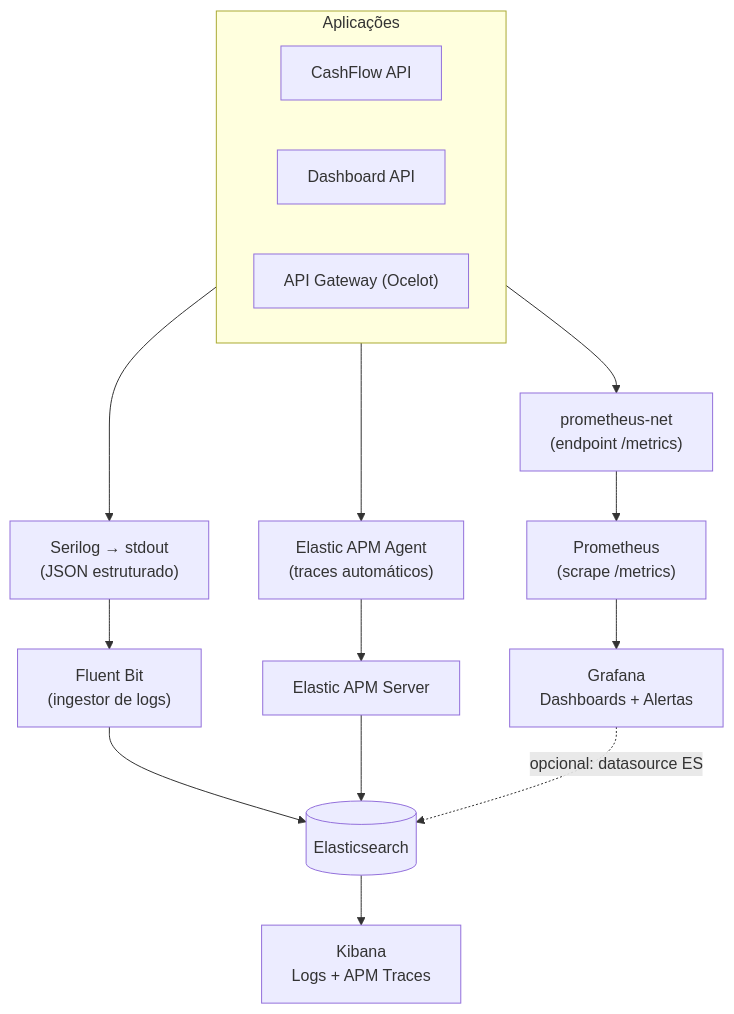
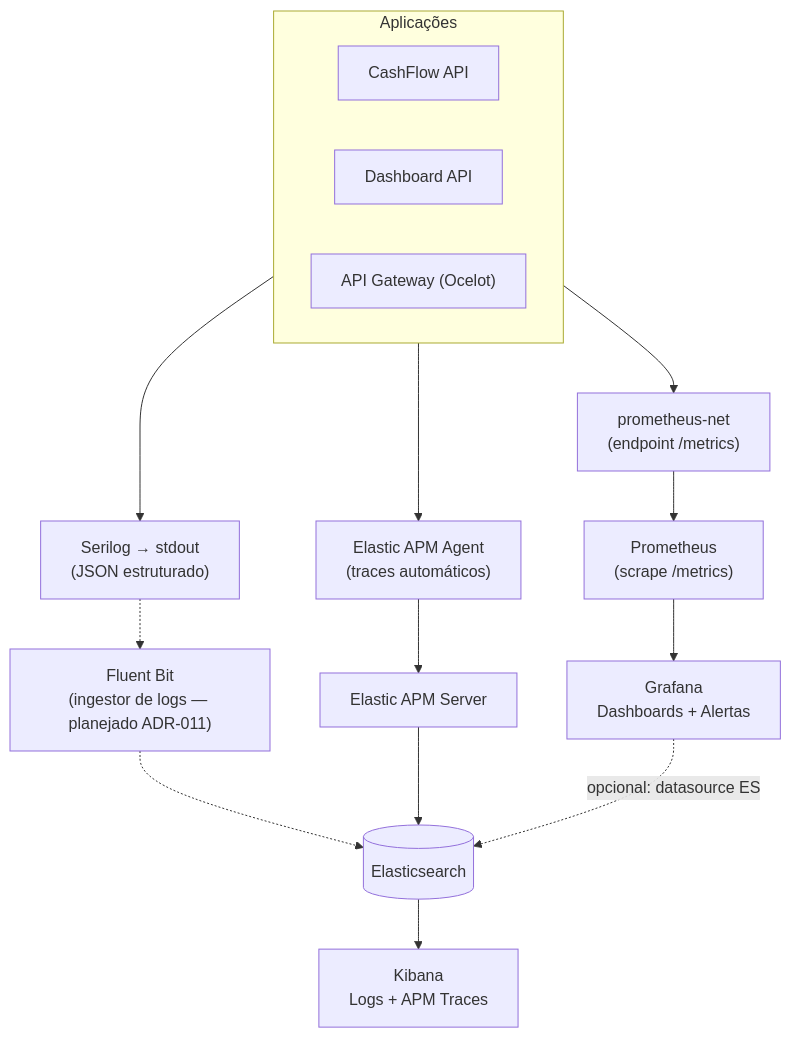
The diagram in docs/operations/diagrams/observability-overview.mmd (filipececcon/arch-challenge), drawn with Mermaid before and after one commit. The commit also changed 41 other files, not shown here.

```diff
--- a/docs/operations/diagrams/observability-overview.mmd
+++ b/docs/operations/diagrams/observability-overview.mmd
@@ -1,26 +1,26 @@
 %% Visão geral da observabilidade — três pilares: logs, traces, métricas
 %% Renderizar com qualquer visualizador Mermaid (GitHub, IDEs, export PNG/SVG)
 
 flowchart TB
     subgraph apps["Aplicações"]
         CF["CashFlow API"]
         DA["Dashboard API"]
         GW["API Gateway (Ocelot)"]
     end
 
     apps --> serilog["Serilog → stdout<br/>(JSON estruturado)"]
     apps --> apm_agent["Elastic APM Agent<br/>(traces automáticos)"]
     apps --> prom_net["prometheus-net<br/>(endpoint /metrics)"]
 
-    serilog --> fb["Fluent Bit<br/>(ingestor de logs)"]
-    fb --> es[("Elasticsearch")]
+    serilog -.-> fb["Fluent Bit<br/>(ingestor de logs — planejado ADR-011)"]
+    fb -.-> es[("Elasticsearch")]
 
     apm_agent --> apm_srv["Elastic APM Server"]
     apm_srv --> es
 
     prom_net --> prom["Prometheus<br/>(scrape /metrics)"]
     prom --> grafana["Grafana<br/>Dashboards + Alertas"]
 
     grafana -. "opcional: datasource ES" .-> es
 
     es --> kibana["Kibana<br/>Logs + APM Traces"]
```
-*-*-
◆ **WHAT YOU ARE ASKED TO DO**:
Retype each line above precisely, please. Skip anything that is a picture.

◆ **RESPONSE BELOW**:
The diagram in docs/operations/diagrams/observability-overview.mmd (filipececcon/arch-challenge), drawn with Mermaid before and after one commit. The commit also changed 41 other files, not shown here.

```diff
--- a/docs/operations/diagrams/observability-overview.mmd
+++ b/docs/operations/diagrams/observability-overview.mmd
@@ -1,26 +1,26 @@
 %% Visão geral da observabilidade — três pilares: logs, traces, métricas
 %% Renderizar com qualquer visualizador Mermaid (GitHub, IDEs, export PNG/SVG)
 
 flowchart TB
     subgraph apps["Aplicações"]
         CF["CashFlow API"]
         DA["Dashboard API"]
         GW["API Gateway (Ocelot)"]
     end
 
     apps --> serilog["Serilog → stdout<br/>(JSON estruturado)"]
     apps --> apm_agent["Elastic APM Agent<br/>(traces automáticos)"]
     apps --> prom_net["prometheus-net<br/>(endpoint /metrics)"]
 
-    serilog --> fb["Fluent Bit<br/>(ingestor de logs)"]
-    fb --> es[("Elasticsearch")]
+    serilog -.-> fb["Fluent Bit<br/>(ingestor de logs — planejado ADR-011)"]
+    fb -.-> es[("Elasticsearch")]
 
     apm_agent --> apm_srv["Elastic APM Server"]
     apm_srv --> es
 
     prom_net --> prom["Prometheus<br/>(scrape /metrics)"]
     prom --> grafana["Grafana<br/>Dashboards + Alertas"]
 
     grafana -. "opcional: datasource ES" .-> es
 
     es --> kibana["Kibana<br/>Logs + APM Traces"]
```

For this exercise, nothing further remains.